Facing Global Challenges
Thank you for launching a debate in your pages on geoengineering as a tool to avert climate catastrophe [“Should Governments Consider Engineering the Atmosphere?” by Oliver Morton and Amy Westervelt, April 19/26]. The fundamental problem becomes evident in the first two words of your title. Although global warming is the greatest global challenge we have ever faced, we have nothing like a global government, or Alfred, Lord Tennyson’s 1835 “Parliament of man,” to confront it. Both Morton and Westervelt recognize that virtually any kind of geoengineering will affect different nations in wildly different ways. In our world of separate, sovereign states, it seems far from unlikely, perhaps even inevitable, that individual nations will pursue geoengineering projects which might benefit that nation today but harm both the rest of the planet today and generations unborn tomorrow. So how about a debate in the pages of The Nation on redesigning international institutions, reinventing the United Nations, and reimagining global governance to discern and pursue global public policies (on climate and much else) that serve common human interests and the global public good?
Director of Policy Analysis,
Citizens for Global Solutions
While offering a wealth of caveats urging a cautionary approach to geoengineering, neither Morton nor Westervelt addresses a critical issue in this debate. Although geoengineering efforts in carbon dioxide reduction, such as actual tree planting or artificial tree deployment, could reduce atmospheric carbon dioxide to our benefit, solar radiation management would address only the warming and do absolutely nothing to reduce ocean acidification, as the release of the greenhouse gas carbon dioxide also drives ocean acidification when absorbed into our waters. Indeed, by allowing fossil fuel combustion to continue, the solar geoengineering approach would likely enhance ocean acidification at the expense of marine ecosystems and our fisheries.
Southern Oregon Climate Action Now
A Win for Workers

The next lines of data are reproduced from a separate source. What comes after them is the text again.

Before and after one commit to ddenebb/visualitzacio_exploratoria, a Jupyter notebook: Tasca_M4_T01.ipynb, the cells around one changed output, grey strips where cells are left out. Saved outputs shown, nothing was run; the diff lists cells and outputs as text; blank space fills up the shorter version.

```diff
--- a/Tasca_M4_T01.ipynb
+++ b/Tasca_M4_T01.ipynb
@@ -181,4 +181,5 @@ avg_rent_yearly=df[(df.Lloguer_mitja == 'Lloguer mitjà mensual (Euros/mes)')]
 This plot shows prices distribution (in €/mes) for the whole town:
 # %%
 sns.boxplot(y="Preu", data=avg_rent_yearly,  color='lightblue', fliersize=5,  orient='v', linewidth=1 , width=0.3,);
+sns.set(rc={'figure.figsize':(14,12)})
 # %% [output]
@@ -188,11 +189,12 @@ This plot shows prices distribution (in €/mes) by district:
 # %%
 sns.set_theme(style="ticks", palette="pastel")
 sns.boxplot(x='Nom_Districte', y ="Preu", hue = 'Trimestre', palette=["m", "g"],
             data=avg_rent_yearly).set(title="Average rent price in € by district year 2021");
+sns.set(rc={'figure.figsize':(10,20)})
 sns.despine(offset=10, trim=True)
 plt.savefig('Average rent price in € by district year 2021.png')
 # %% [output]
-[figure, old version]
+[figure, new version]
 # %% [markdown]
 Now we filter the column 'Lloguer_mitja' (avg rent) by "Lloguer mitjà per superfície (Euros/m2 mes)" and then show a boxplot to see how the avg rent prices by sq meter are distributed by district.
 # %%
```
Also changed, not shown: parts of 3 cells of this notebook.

Re Nelson Lichtenstein’s review of Gabriel Winant’s important new book, The Next Shift, about the caring economy [“The Age of Care,” April 19/26]: While Professor Lichtenstein is correct that the health care industry as a whole suffers from a relatively low unionization rate, it should be noted that home care worker organizing, predominantly led by Black women and other women of color, grew by over 600,000 new members in the Service Employees International Union and others from the 1990s to the 2000s, one of the largest and most successful organizing drives of the modern labor movement.

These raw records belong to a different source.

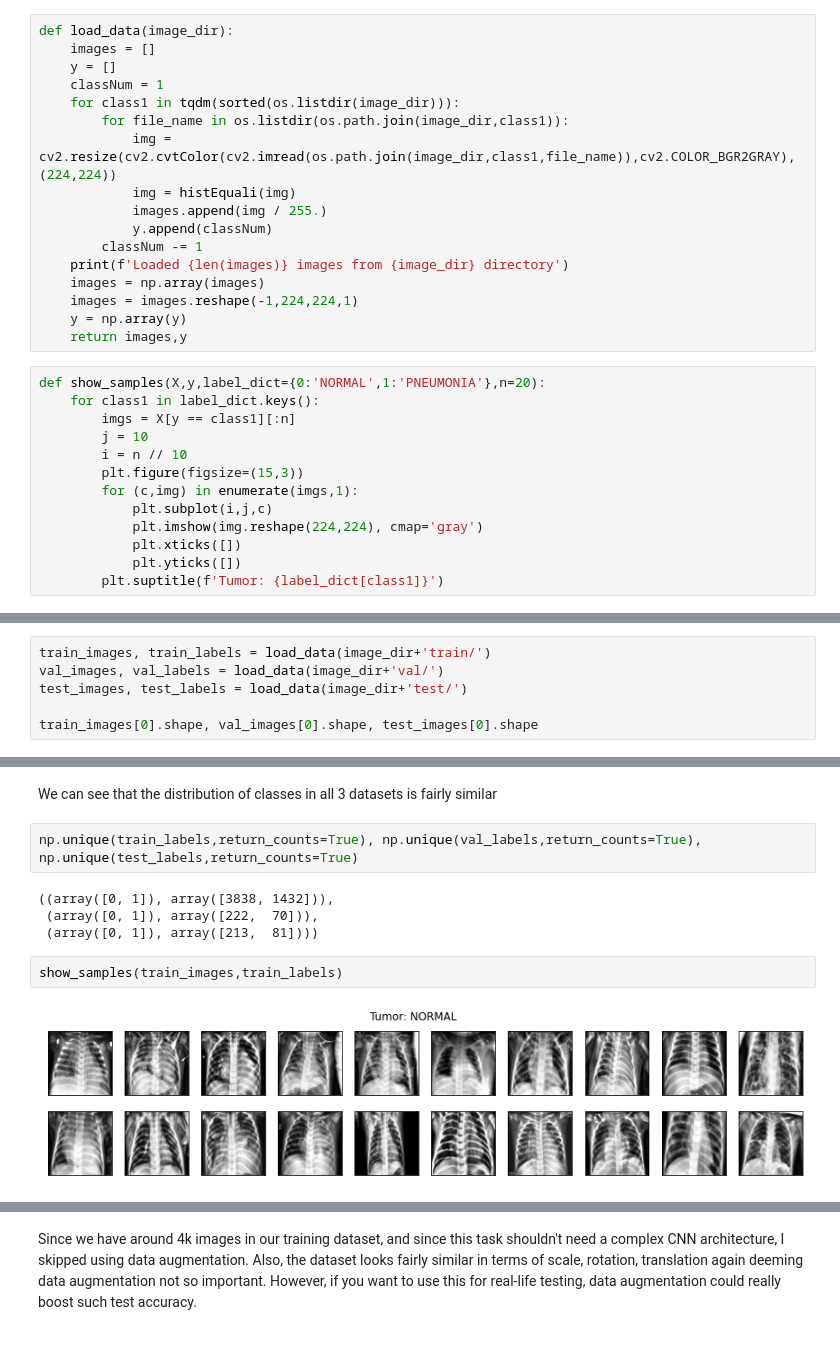
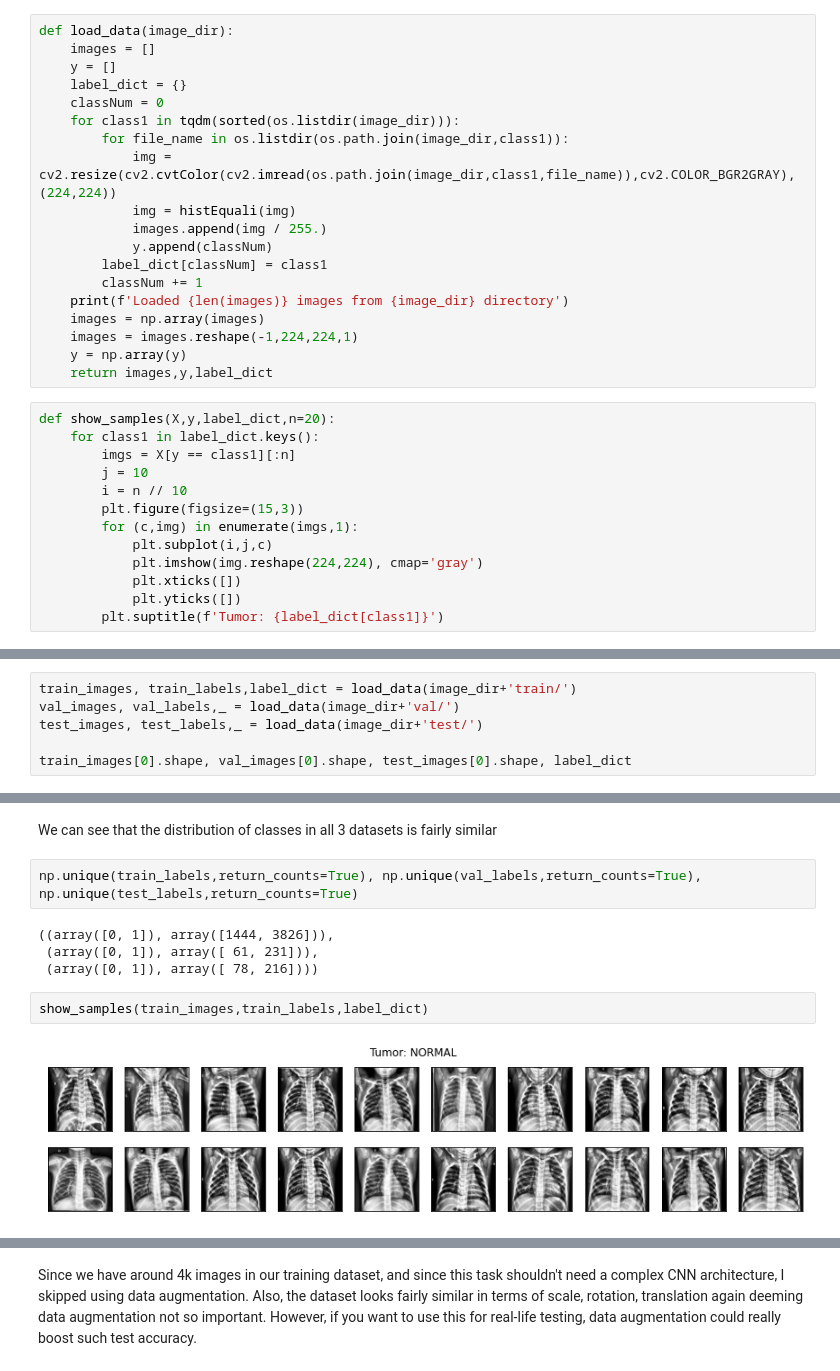
Before and after one commit to kartik2112/Chest-X-Rays-Pneumonia-Detection, a Jupyter notebook: chest-x-ray-scans-pneumonia-identification.ipynb, the cells around one changed output, grey strips where cells are left out. Saved outputs shown, nothing was run; the diff lists cells and outputs as text.

```diff
--- a/chest-x-ray-scans-pneumonia-identification.ipynb
+++ b/chest-x-ray-scans-pneumonia-identification.ipynb
@@ -46,21 +46,23 @@ def histEquali(img):
 def load_data(image_dir):
     images = []
     y = []
-    classNum = 1
+    label_dict = {}
+    classNum = 0
     for class1 in tqdm(sorted(os.listdir(image_dir))):
         for file_name in os.listdir(os.path.join(image_dir,class1)):
             img = cv2.resize(cv2.cvtColor(cv2.imread(os.path.join(image_dir,class1,file_name)),cv2.COLOR_BGR2GRAY),(224,224))
             img = histEquali(img)
             images.append(img / 255.)
             y.append(classNum)
-        classNum -= 1
+        label_dict[classNum] = class1
+        classNum += 1
     print(f'Loaded {len(images)} images from {image_dir} directory')
     images = np.array(images)
     images = images.reshape(-1,224,224,1)
     y = np.array(y)
-    return images,y
+    return images,y,label_dict
 # %%
-def show_samples(X,y,label_dict={0:'NORMAL',1:'PNEUMONIA'},n=20):
+def show_samples(X,y,label_dict,n=20):
     for class1 in label_dict.keys():
         imgs = X[y == class1][:n]
         j = 10
@@ -75,11 +77,11 @@ def show_samples(X,y,label_dict={0:'NORMAL',1:'PNEUMONIA'},n=20):
 # %% [markdown]
 We load all the images in our RAM
 # %%
-train_images, train_labels = load_data(image_dir+'train/')
-val_images, val_labels = load_data(image_dir+'val/')
-test_images, test_labels = load_data(image_dir+'test/')
+train_images, train_labels,label_dict = load_data(image_dir+'train/')
+val_images, val_labels,_ = load_data(image_dir+'val/')
+test_images, test_labels,_ = load_data(image_dir+'test/')
 
-train_images[0].shape, val_images[0].shape, test_images[0].shape
+train_images[0].shape, val_images[0].shape, test_images[0].shape, label_dict
 # %% [output]
 Loaded 5216 images from /kaggle/input/chest-xray-pneumonia/chest_xray/train/ directory
 Loaded 16 images from /kaggle/input/chest-xray-pneumonia/chest_xray/val/ directory
@@ -120,10 +122,10 @@ We can see that the distribution of classes in all 3 datasets is fairly similar
 # %%
 np.unique(train_labels,return_counts=True), np.unique(val_labels,return_counts=True), np.unique(test_labels,return_counts=True)
 # %% [output]
-((array([0, 1]), array([3838, 1432])),
- (array([0, 1]), array([222,  70])),
- (array([0, 1]), array([213,  81])))
+((array([0, 1]), array([1444, 3826])),
+ (array([0, 1]), array([ 61, 231])),
+ (array([0, 1]), array([ 78, 216])))
 # %%
-show_samples(train_images,train_labels)
+show_samples(train_images,train_labels,label_dict)
 # %% [output]
-[figure, old version]
+[figure, new version]
```
Also changed, not shown: parts of 24 cells of this notebook.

I have long been a loyal, enthusiastic subscriber to the Nation, as were my parents for decades before me. So I must confess to feeling huge surprise and dismay when I was reading Jane McAlevey’s “Blowout in Bessemer,” only to discover that she had attacked me, a fellow labor journalist, for supposedly “overhyping” coverage of the Amazon unionization battle in order to gain “clicks” and “followers.” (The Century Foundation had asked me to write a major story laying out the issues, tactics and stakes in the Amazon unionization fight, and they co-published my story with The Guardian.)
In accusing me along with several other journalists of overhyping in order to gain clicks, McAlevey impugned our professionalism and integrity. I was a reporter for The New York Times for 31 years, 19 of them covering labor, and anyone with minimal knowledge of my work knows I don’t hype things.

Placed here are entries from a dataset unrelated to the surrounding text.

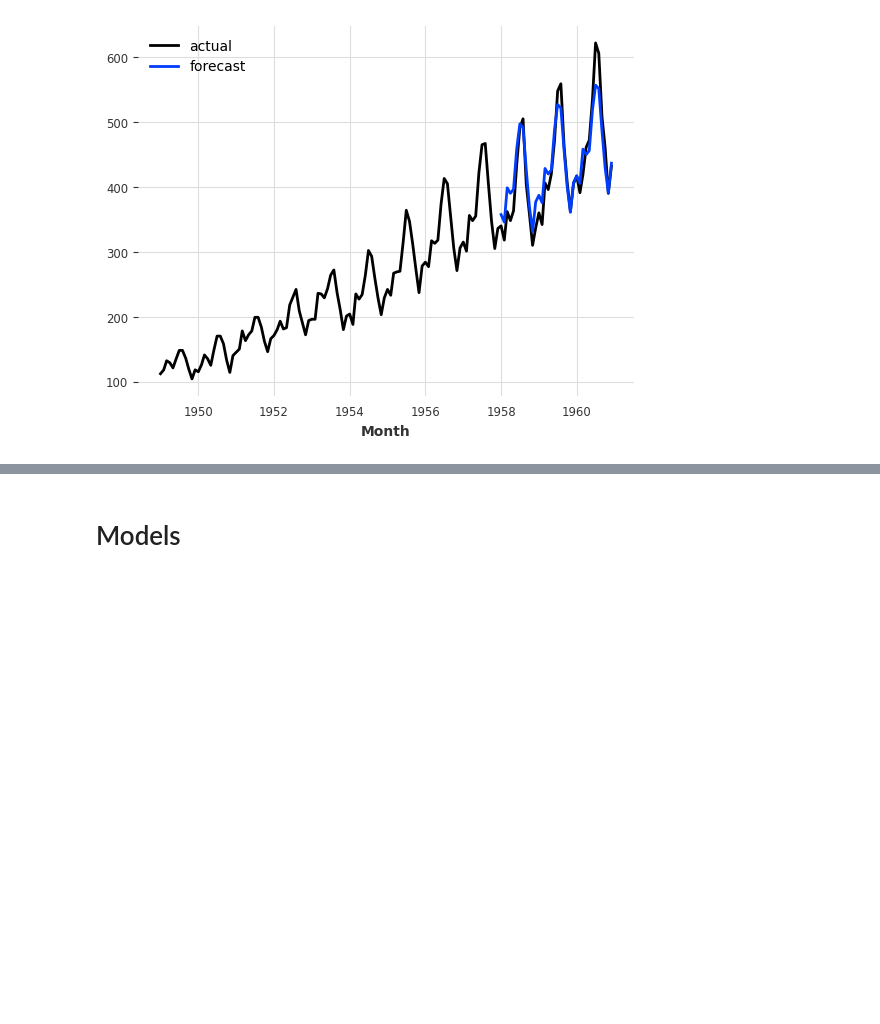
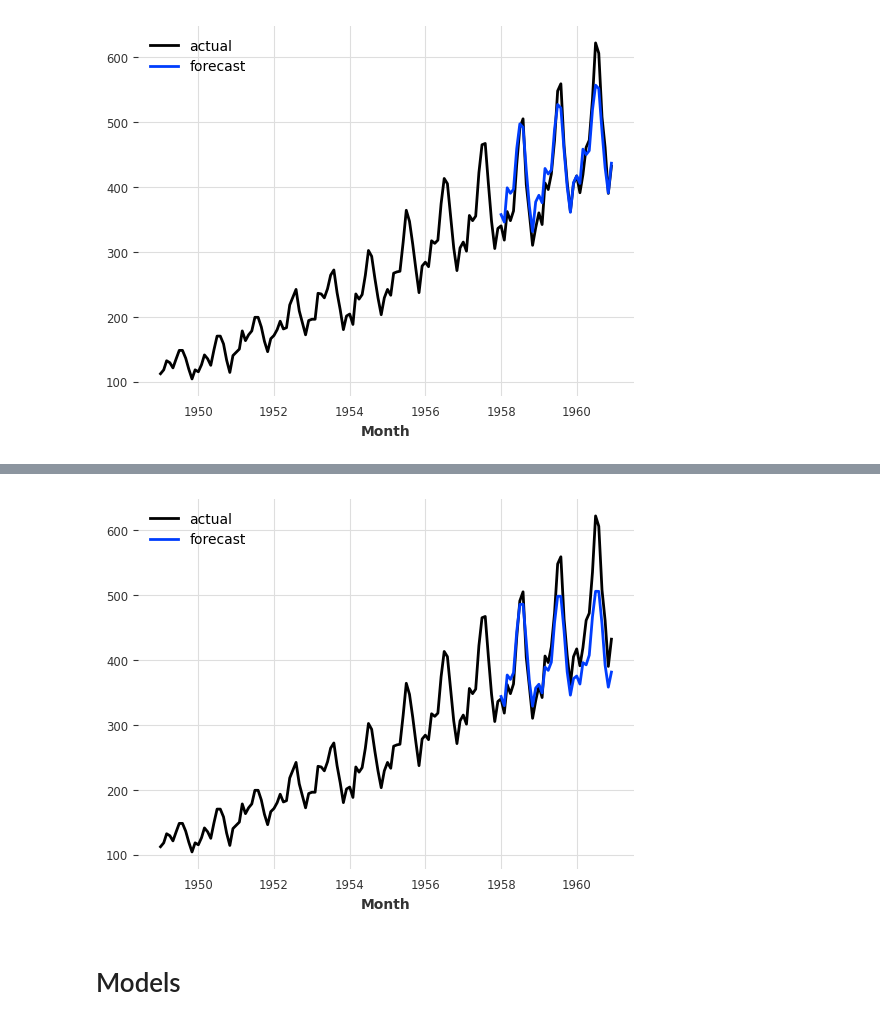
Before and after one commit to tim-boudot/lwhf-investment-strategy, a Jupyter notebook: notebooks/bn-darts.ipynb, the cells around one changed output, grey strips where cells are left out. Saved outputs shown, nothing was run; the diff lists cells and outputs as text; code cells hidden in the pictures; blank space fills up the shorter version.

```diff
--- a/notebooks/bn-darts.ipynb
+++ b/notebooks/bn-darts.ipynb
@@ -142,3 +138,15 @@ Average error (MAPE) over all historical forecasts: 3.81
+# %%
+from darts.datasets import AirPassengersDataset
+from darts.models import ARIMA
+from darts.utils.timeseries_generation import datetime_attribute_timeseries
+# optionally, use some future covariates; e.g. the value of the month encoded as a sine and cosine series
+model = ARIMA(p=12, d=1, q=2)
+model.fit(train)
+pred = model.predict(len(val))
+series.plot(label="actual")
+pred.plot(label="forecast");
+# %% [output]
+[figure, added]
 # %% [markdown]
 # Models
 # %%
```
Also changed, not shown: parts of 13 cells of this notebook, 8 other files.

After McAlevey’s story appeared, I asked her to give me one example of how my story overhyped anything. She failed to do so. I invite The Nation’s readers to read my story to decide whether McAlevey was being fair and honest in accusing me of overhyping. Many labor experts said the Amazon unionization effort was the most important, most high-stakes unionization effort in years, if not decades, so it was dismaying to see McAlevey, The Nation’s chief labor expert—her title is strikes correspondent—criticizing other labor journalists for “overhyping,” when they were merely giving a very important labor story the attention and coverage it deserved.
I’ve been reading Steven Greenhouse’s stories for more than 20 years. In that time, among my fellow unionists, I’ve often defended his right to criticize unions when they deserved criticism. The story I wrote in The Nation wasn’t about Greenhouse. It was about how workers fighting Amazon might succeed in future campaigns. But it remains the case that his coverage of that failed effort—a failure most veteran labor organizers saw coming very early on—clearly painted a rosy picture at odds with the reality of what it takes to win a serious anti-union campaign. Did Greenhouse “overhype” the prospects of victory at Amazon? Readers can examine his stories and decide for themselves. Such coverage certainly contributed to a dangerous narrative that workers can’t win by setting up the future of labor as riding on Bessemer. Finally, you’d hope an elder statesman of labor journalism would understand that it was never about him—and perhaps be a tad less thin-skinned.